A single number is required: the count of lines in the entries below that include the word "written".

-- INPUT MATERIAL follows --

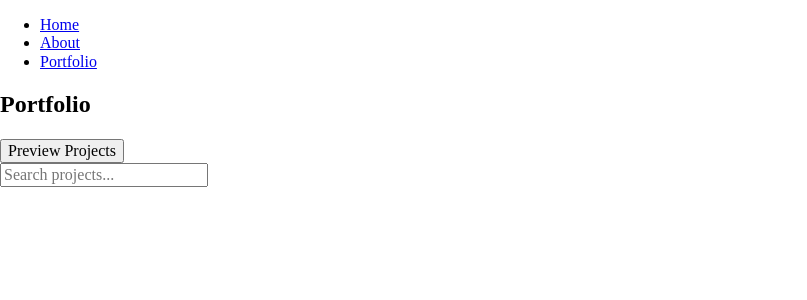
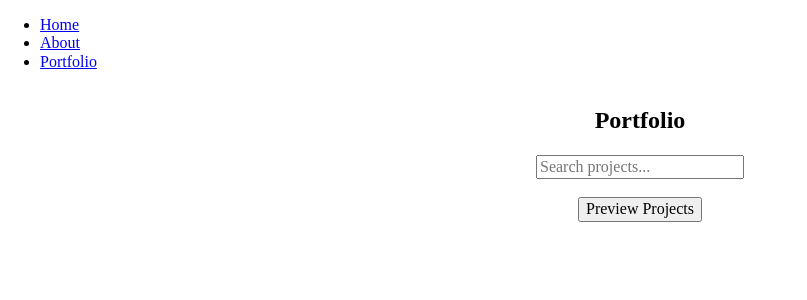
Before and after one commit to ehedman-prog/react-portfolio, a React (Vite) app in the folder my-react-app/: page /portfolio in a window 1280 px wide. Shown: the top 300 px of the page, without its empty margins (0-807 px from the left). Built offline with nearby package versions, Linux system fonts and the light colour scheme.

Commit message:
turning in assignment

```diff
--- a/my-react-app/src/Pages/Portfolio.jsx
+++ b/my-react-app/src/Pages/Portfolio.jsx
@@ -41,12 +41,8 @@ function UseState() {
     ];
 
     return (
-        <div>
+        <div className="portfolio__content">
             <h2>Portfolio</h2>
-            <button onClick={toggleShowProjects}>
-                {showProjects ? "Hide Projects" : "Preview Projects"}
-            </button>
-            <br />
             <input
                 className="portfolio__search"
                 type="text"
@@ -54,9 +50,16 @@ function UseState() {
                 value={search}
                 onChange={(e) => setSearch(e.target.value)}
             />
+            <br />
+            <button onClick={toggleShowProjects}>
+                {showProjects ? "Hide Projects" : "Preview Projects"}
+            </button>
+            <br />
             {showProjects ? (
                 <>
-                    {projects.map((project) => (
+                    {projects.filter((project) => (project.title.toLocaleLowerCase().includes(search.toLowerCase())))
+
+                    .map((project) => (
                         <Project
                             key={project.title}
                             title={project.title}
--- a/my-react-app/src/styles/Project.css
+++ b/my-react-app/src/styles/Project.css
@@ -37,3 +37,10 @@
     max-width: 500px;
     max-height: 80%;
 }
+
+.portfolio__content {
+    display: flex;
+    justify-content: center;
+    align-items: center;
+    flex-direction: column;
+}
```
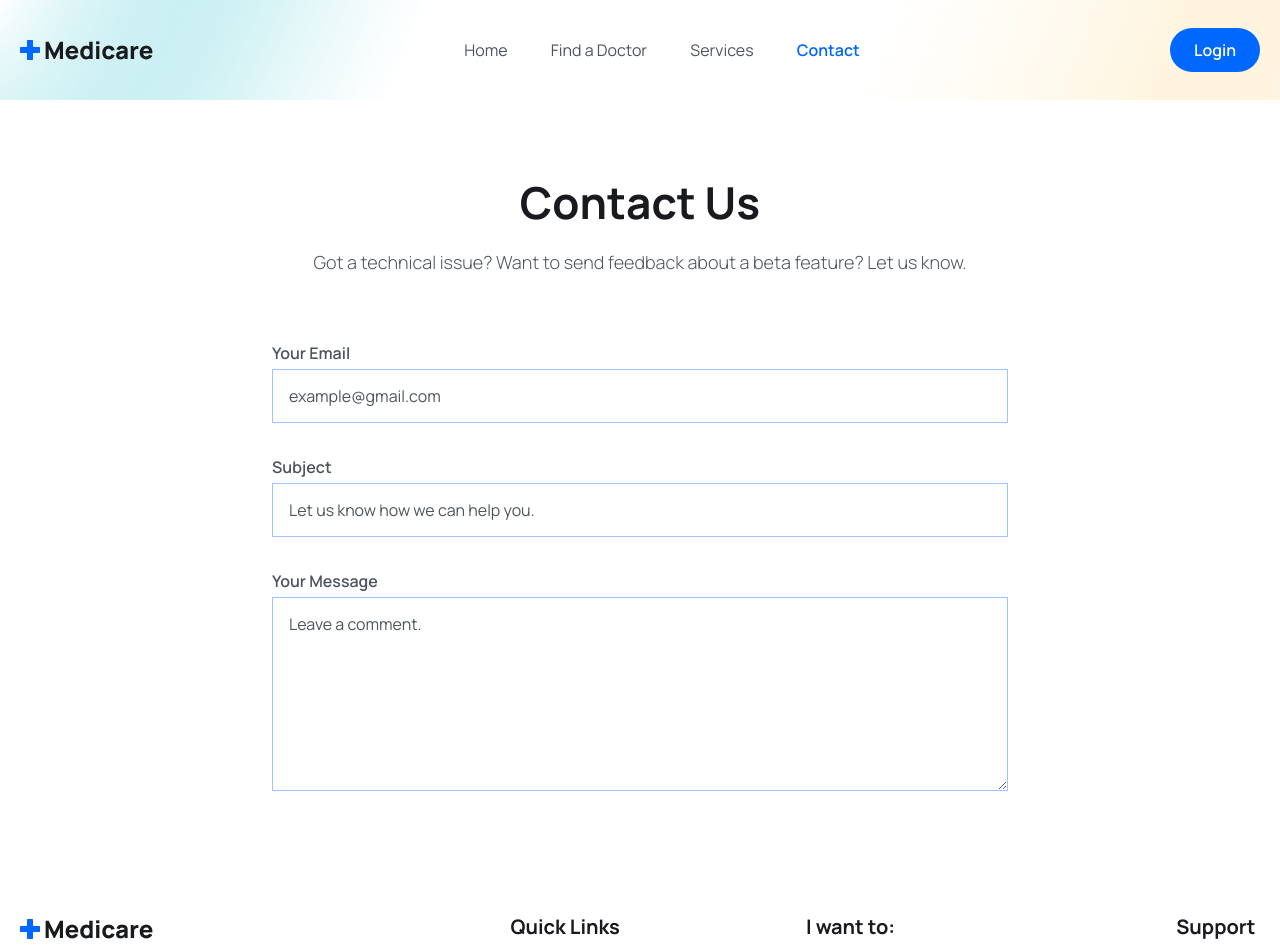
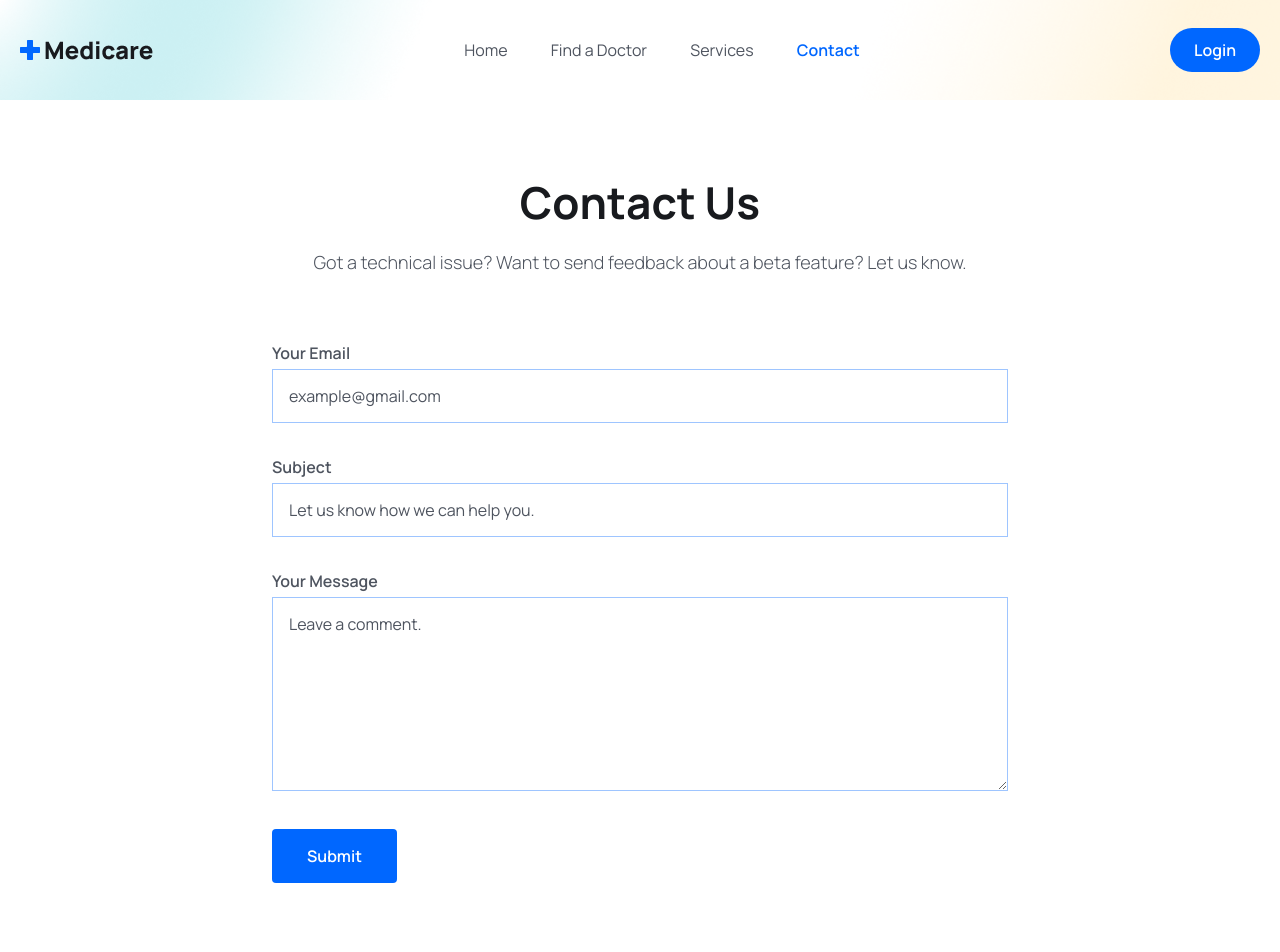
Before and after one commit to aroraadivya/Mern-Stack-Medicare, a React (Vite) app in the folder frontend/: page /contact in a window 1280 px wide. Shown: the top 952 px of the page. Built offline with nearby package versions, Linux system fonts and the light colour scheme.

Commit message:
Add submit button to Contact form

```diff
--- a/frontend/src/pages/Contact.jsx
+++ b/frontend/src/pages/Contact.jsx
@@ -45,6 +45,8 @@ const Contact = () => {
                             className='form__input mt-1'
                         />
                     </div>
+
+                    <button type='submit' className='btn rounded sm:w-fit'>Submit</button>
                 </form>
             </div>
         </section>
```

-- INPUT MATERIAL concluded --
-- INPUT MATERIAL follows --

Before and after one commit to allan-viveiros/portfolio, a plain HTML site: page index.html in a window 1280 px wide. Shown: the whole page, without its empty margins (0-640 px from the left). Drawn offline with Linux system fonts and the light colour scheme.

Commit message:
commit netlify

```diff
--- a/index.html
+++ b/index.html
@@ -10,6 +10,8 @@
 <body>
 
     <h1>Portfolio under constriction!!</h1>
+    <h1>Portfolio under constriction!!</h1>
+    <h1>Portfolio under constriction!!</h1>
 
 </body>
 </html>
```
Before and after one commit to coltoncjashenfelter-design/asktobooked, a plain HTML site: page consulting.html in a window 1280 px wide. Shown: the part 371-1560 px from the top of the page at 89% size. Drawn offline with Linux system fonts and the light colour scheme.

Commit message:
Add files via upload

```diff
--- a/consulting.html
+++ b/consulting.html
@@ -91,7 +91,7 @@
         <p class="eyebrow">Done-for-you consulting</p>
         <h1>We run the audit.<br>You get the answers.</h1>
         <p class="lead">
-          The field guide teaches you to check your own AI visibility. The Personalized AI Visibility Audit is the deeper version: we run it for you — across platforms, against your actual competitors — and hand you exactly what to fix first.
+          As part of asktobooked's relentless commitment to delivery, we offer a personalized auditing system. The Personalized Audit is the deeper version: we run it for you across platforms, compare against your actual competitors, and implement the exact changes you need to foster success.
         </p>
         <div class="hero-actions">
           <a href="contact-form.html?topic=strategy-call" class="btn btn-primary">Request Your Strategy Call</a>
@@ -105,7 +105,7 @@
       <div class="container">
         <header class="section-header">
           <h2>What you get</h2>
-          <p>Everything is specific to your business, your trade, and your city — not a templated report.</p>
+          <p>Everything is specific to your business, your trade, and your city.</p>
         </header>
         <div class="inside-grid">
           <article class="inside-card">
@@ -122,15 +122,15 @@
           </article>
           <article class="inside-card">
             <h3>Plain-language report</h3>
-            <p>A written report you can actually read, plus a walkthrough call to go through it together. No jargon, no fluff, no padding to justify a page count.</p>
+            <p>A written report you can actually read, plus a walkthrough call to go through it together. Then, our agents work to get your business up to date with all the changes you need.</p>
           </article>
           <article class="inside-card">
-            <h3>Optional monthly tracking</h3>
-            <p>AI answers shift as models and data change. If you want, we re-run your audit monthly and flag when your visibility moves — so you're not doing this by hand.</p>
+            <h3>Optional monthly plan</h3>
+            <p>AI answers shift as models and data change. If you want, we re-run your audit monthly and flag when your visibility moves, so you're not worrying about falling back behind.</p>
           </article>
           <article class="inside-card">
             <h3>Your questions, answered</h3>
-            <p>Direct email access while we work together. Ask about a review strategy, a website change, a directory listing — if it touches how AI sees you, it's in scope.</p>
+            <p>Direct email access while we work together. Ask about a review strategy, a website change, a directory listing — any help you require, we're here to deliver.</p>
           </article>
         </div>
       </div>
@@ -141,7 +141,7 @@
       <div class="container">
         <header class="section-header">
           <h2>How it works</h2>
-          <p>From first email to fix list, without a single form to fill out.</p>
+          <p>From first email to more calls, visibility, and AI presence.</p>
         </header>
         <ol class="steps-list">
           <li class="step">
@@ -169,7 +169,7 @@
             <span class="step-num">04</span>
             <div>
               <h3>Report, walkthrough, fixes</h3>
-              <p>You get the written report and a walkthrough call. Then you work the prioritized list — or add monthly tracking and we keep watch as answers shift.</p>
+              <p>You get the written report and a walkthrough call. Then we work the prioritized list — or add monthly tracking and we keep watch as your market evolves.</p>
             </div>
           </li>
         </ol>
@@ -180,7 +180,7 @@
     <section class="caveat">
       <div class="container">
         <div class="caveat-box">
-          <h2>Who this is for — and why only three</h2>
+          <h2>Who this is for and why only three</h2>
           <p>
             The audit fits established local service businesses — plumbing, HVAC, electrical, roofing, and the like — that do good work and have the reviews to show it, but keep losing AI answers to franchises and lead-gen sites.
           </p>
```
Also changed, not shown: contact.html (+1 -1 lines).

-- INPUT MATERIAL concluded --
-- INPUT MATERIAL follows --

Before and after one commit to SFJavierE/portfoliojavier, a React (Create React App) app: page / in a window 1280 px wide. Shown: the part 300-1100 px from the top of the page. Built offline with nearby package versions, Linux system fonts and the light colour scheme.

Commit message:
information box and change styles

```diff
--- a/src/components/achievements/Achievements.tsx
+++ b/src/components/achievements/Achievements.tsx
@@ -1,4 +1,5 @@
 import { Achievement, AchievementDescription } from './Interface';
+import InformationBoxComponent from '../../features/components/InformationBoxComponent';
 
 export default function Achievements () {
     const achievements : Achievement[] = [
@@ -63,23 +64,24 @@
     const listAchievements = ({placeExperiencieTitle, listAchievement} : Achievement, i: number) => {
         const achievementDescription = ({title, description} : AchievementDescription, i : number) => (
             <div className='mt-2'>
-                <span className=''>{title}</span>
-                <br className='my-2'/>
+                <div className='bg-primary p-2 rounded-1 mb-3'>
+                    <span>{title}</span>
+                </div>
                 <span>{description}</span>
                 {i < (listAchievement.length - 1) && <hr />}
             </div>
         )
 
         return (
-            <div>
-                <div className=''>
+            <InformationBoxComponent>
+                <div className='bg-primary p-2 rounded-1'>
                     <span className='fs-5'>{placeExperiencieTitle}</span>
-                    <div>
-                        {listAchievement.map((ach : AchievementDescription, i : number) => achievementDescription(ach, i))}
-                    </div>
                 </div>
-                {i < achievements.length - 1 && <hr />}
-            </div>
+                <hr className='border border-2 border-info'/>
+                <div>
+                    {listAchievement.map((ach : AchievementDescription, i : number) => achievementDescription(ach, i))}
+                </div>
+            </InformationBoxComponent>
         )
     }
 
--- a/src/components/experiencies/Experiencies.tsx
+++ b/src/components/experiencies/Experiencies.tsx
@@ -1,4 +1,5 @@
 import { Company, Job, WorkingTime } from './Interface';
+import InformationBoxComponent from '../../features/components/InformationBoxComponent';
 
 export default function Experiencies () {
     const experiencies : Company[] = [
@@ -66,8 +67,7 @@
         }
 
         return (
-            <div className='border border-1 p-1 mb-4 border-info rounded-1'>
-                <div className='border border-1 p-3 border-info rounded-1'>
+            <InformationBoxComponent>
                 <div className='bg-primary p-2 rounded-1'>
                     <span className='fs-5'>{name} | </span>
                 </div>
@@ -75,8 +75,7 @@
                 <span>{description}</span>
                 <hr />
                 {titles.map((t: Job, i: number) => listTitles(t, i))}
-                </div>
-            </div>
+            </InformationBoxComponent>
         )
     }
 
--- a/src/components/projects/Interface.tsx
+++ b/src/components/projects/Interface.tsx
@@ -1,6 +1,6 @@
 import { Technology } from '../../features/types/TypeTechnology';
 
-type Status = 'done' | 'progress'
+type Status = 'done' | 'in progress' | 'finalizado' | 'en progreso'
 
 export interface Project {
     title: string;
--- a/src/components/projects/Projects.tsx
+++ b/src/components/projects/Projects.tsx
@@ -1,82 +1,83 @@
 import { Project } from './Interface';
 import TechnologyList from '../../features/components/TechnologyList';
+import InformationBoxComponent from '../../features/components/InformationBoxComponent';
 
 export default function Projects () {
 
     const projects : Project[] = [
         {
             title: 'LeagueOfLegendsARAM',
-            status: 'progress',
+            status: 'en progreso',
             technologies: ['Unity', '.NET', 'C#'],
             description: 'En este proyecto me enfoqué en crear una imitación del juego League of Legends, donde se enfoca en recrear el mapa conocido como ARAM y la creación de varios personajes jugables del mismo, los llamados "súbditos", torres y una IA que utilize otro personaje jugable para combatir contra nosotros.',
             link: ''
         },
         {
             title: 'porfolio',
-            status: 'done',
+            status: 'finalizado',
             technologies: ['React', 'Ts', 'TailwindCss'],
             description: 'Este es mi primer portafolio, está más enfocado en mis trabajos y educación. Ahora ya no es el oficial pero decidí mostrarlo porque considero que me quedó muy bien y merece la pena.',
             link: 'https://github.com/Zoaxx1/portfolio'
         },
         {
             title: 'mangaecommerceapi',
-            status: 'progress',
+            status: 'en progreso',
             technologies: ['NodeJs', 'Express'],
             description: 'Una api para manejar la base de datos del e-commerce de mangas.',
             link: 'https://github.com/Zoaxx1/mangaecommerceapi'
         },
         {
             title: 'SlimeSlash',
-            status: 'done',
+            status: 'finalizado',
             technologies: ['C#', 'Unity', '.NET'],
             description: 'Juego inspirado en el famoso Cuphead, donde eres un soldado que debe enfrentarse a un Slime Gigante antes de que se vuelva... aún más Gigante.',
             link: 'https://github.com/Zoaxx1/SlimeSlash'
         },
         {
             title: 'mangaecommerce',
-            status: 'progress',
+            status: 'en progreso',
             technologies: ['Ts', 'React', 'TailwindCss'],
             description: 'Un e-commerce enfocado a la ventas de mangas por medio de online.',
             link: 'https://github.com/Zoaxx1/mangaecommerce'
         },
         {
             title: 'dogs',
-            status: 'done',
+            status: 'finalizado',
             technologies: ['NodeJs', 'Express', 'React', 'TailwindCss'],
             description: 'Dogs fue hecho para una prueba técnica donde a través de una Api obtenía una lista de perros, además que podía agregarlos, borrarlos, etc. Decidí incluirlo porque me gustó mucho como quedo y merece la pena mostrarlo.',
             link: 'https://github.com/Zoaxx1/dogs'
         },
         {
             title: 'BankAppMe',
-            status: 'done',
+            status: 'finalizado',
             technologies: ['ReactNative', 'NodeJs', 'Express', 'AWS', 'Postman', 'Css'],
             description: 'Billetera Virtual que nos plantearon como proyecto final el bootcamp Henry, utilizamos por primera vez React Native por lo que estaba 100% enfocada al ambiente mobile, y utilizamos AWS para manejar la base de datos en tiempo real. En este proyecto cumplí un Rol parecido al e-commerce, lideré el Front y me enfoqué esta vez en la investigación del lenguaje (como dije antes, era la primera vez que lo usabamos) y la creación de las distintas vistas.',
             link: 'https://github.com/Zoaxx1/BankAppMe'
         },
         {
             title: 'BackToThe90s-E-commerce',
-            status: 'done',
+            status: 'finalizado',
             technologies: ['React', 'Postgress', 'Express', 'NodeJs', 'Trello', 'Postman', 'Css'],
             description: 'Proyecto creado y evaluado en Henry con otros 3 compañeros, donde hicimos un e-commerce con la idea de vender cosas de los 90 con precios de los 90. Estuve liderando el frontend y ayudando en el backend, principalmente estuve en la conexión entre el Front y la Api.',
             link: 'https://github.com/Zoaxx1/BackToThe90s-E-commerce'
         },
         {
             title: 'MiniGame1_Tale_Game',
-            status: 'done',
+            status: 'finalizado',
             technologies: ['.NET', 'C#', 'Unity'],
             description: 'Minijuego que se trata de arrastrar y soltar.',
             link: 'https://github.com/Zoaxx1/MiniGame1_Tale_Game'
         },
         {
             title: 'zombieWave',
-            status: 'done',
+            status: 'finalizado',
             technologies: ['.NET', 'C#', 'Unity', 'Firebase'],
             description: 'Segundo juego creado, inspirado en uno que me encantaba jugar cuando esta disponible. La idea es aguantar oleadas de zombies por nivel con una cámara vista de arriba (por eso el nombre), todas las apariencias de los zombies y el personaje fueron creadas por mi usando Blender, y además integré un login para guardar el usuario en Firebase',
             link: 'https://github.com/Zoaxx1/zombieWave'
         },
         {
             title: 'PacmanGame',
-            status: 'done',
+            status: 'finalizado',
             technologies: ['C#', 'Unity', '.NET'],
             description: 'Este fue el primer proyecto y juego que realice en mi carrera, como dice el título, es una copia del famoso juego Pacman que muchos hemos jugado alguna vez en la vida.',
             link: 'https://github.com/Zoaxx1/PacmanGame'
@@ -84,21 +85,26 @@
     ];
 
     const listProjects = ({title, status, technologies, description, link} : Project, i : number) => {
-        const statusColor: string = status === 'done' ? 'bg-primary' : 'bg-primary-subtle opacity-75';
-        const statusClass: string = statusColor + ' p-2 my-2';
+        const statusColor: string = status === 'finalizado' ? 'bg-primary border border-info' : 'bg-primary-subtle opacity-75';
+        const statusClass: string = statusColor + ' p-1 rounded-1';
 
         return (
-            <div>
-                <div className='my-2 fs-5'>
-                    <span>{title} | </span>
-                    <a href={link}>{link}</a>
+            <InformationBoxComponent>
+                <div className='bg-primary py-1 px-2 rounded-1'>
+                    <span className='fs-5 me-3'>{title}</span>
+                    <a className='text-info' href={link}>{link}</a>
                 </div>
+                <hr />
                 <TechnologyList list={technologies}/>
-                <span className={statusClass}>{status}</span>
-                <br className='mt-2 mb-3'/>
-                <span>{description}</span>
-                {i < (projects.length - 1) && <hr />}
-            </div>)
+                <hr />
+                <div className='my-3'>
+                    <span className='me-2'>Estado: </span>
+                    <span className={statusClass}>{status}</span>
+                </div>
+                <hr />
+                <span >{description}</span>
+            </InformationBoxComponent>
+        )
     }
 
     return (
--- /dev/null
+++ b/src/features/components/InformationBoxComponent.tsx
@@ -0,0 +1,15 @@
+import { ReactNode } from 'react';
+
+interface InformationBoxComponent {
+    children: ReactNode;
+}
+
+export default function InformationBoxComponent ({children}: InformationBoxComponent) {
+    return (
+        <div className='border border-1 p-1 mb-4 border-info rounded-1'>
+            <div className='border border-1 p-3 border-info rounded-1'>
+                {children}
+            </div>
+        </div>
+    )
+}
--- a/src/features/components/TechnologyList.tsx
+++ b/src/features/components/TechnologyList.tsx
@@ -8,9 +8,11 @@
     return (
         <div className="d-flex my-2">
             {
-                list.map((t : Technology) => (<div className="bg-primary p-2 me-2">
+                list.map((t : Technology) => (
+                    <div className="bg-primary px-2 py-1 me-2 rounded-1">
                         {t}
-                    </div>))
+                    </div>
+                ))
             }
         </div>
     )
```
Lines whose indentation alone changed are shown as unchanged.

-- INPUT MATERIAL concluded --

ANSWER TO THE PROBLEM: 4